(Excerpts from a dataset)
━━━━━━━━━━━━━━━━━━━━

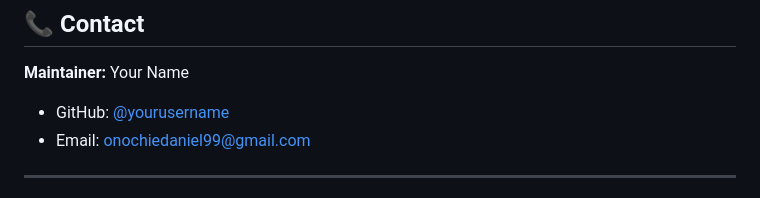
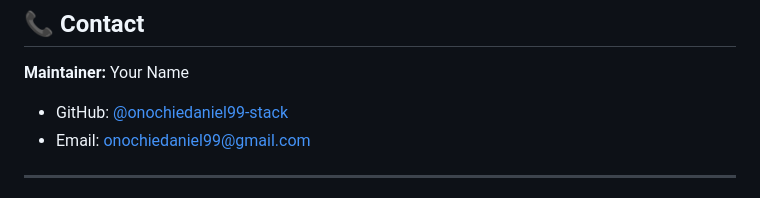
Before and after one commit to onochiedaniel99-stack/Design-and-Implementation-of-a-Census-Management-System-for-Delta-State, a Markdown page: README.md, the part around the change. GitHub-like rendering.

Commit message:
Update GitHub username in README

```diff
--- a/README.md
+++ b/README.md
@@ -158,7 +158,7 @@ This application is hosted and accessible at:
 ## 📞 Contact
 
 **Maintainer:** Your Name
-- GitHub: [@yourusername](https://github.com/onochiedaniel99)
+- GitHub: [@onochiedaniel99-stack](https://github.com/onochiedaniel99-stack)
 - Email: onochiedaniel99@gmail.com
 
 ---
```
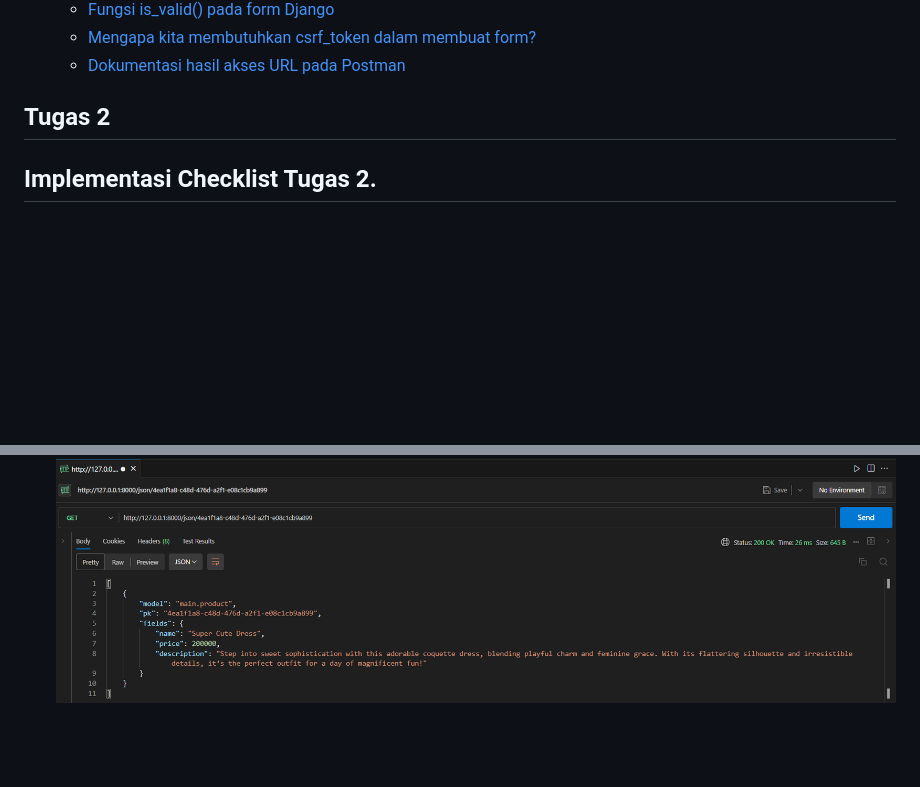
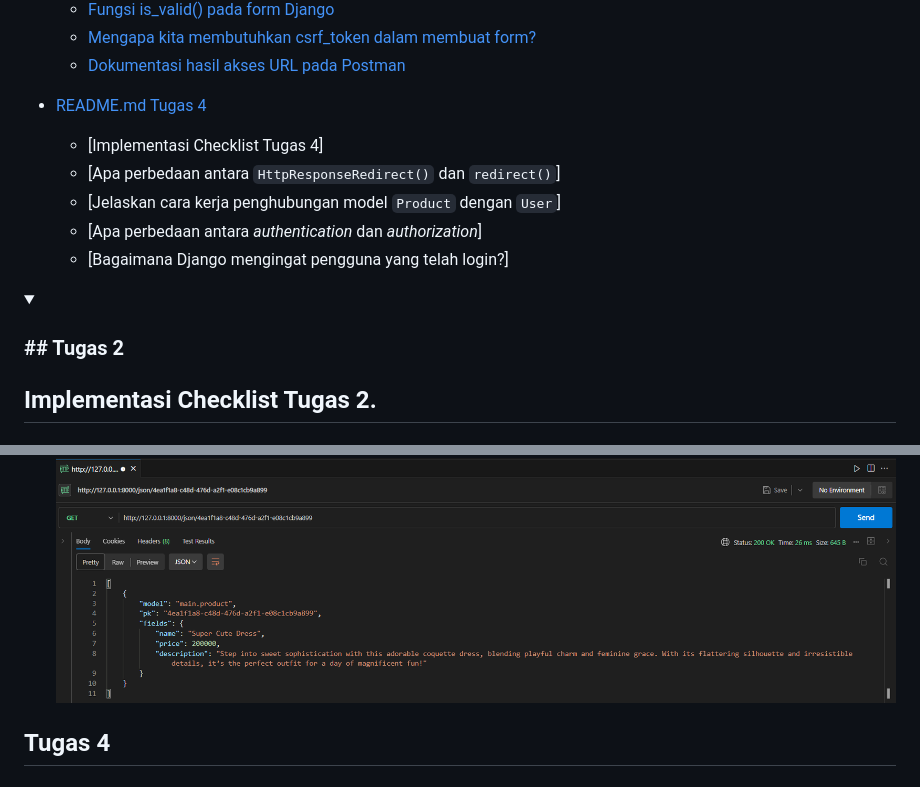
Before and after one commit to setiawans/marquette, a Markdown page: README.md, 2 parts joined by grey strips. GitHub-like rendering; folded sections open; blank space fills up the shorter version.

```diff
--- a/README.md
+++ b/README.md
@@ -20,7 +20,15 @@ PWS Link : http://steven-setiawan-marquette.pbp.cs.ui.ac.id/
   - [Mengapa kita membutuhkan csrf_token dalam membuat form?](#mengapa-kita-membutuhkan-csrf_token-saat-membuat-form-di-django-apa-yang-dapat-terjadi-jika-kita-tidak-menambahkan-csrf_token-pada-form-django-bagaimana-hal-tersebut-dapat-dimanfaatkan-oleh-penyerang)
   - [Dokumentasi hasil akses URL pada Postman](#dokumentasi-akses-url-pada-postman)
 
-## Tugas 2
+- [README.md Tugas 4](#tugas-4)
+  - [Implementasi Checklist Tugas 4]
+  - [Apa perbedaan antara `HttpResponseRedirect()` dan `redirect()`]
+  - [Jelaskan cara kerja penghubungan model `Product` dengan `User`]
+  - [Apa perbedaan antara _authentication_ dan _authorization_]
+  - [Bagaimana Django mengingat pengguna yang telah login?]
+
+<details>
+<summary><h3>## Tugas 2</h3></summary>
 
 ## Implementasi Checklist Tugas 2.
 
@@ -512,3 +523,8 @@ Dengan mengimplementasikan `csrf_token`, setiap _request_ yang dilakukan oleh us
   ![](answer_image/Tugas3-GET-xml-UUID.png)
 - `GET /json/<UUID>`
   ![](answer_image/Tugas3-GET-json-UUID.png)
+
+</details>
+
+
+## Tugas 4
```
Also changed, not shown: other parts of README.md (+4 -1 lines).
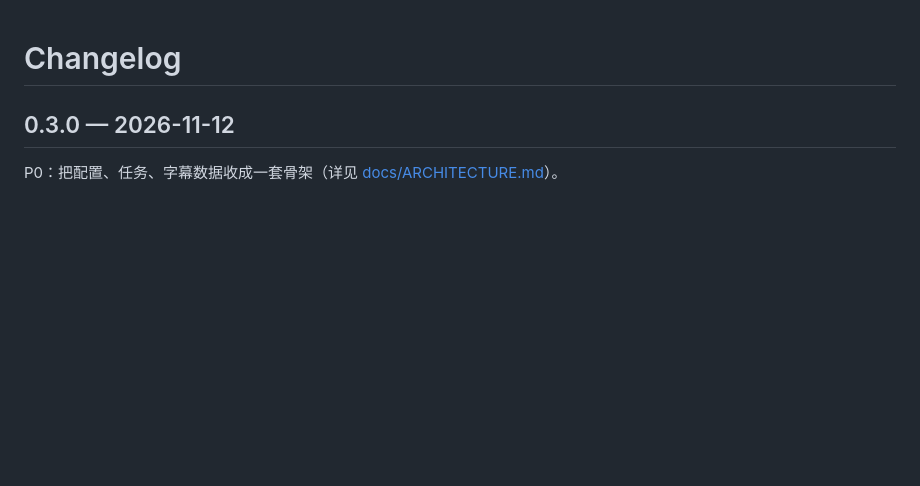
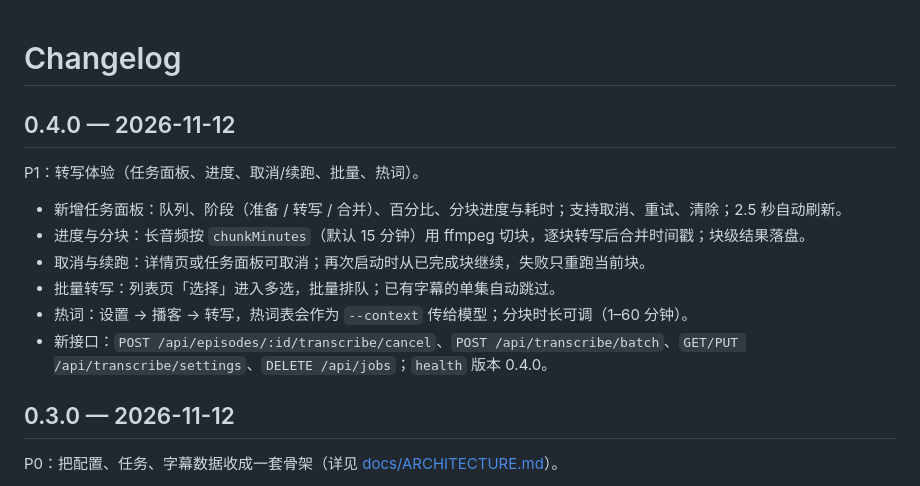
Before and after one commit to Watchcats211/dsh-podwave, a Markdown page: CHANGELOG.md, the part around the change. Rendered like a GitHub page; blank space fills up the shorter version.

Commit message:
v0.4.0: task panel, chunked transcription with cancel/resume, batch transcription, hotwords (P1)

```diff
--- a/CHANGELOG.md
+++ b/CHANGELOG.md
@@ -1,4 +1,15 @@
 # Changelog
+
+## 0.4.0 — 2026-11-12
+
+P1：转写体验（任务面板、进度、取消/续跑、批量、热词）。
+
+- 新增任务面板：队列、阶段（准备 / 转写 / 合并）、百分比、分块进度与耗时；支持取消、重试、清除；2.5 秒自动刷新。
+- 进度与分块：长音频按 `chunkMinutes`（默认 15 分钟）用 ffmpeg 切块，逐块转写后合并时间戳；块级结果落盘。
+- 取消与续跑：详情页或任务面板可取消；再次启动时从已完成块继续，失败只重跑当前块。
+- 批量转写：列表页「选择」进入多选，批量排队；已有字幕的单集自动跳过。
+- 热词：设置 → 播客 → 转写，热词表会作为 `--context` 传给模型；分块时长可调（1–60 分钟）。
+- 新接口：`POST /api/episodes/:id/transcribe/cancel`、`POST /api/transcribe/batch`、`GET/PUT /api/transcribe/settings`、`DELETE /api/jobs`；`health` 版本 0.4.0。
 
 ## 0.3.0 — 2026-11-12
 
```
Also changed, not shown: README.md (+2 -0 lines), docs/screenshot-tasks.png (added), 8 other files.
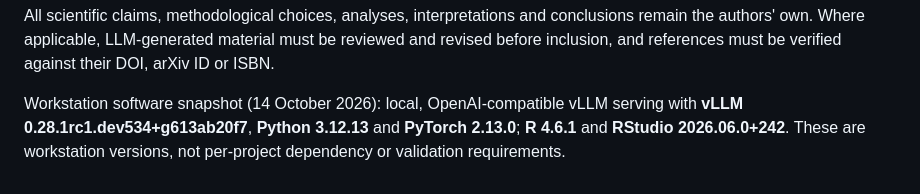
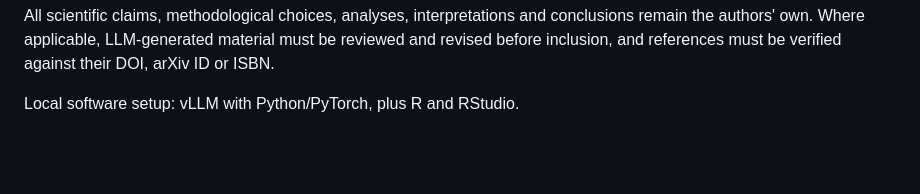
Before and after one commit to CTTIR/tivis.r, a Markdown page: README.md, the part around the change. Rendered like a GitHub page; blank space fills up the shorter version.

Commit message:
Simplify workstation setup note [skip ci]

```diff
--- a/README.md
+++ b/README.md
@@ -138,7 +138,4 @@ conclusions remain the authors' own. Where applicable, LLM-generated material
 must be reviewed and revised before inclusion, and references must be verified
 against their DOI, arXiv ID or ISBN.
 
-Workstation software snapshot (14 October 2026): local, OpenAI-compatible vLLM
-serving with **vLLM 0.28.1rc1.dev534+g613ab20f7**, **Python 3.12.13** and
-**PyTorch 2.13.0**; **R 4.6.1** and **RStudio 2026.06.0+242**. These are
-workstation versions, not per-project dependency or validation requirements.
+Local software setup: vLLM with Python/PyTorch, plus R and RStudio.
```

━━━━━━━━━━━━━━━━━━━━

Problem details » Find the string "with" in the entries above and return each line that holds it.

Exercise result »
v0.4.0: task panel, chunked transcription with cancel/resume, batch transcription, hotwords (P1)
-serving with **vLLM 0.28.1rc1.dev534+g613ab20f7**, **Python 3.12.13** and
+Local software setup: vLLM with Python/PyTorch, plus R and RStudio.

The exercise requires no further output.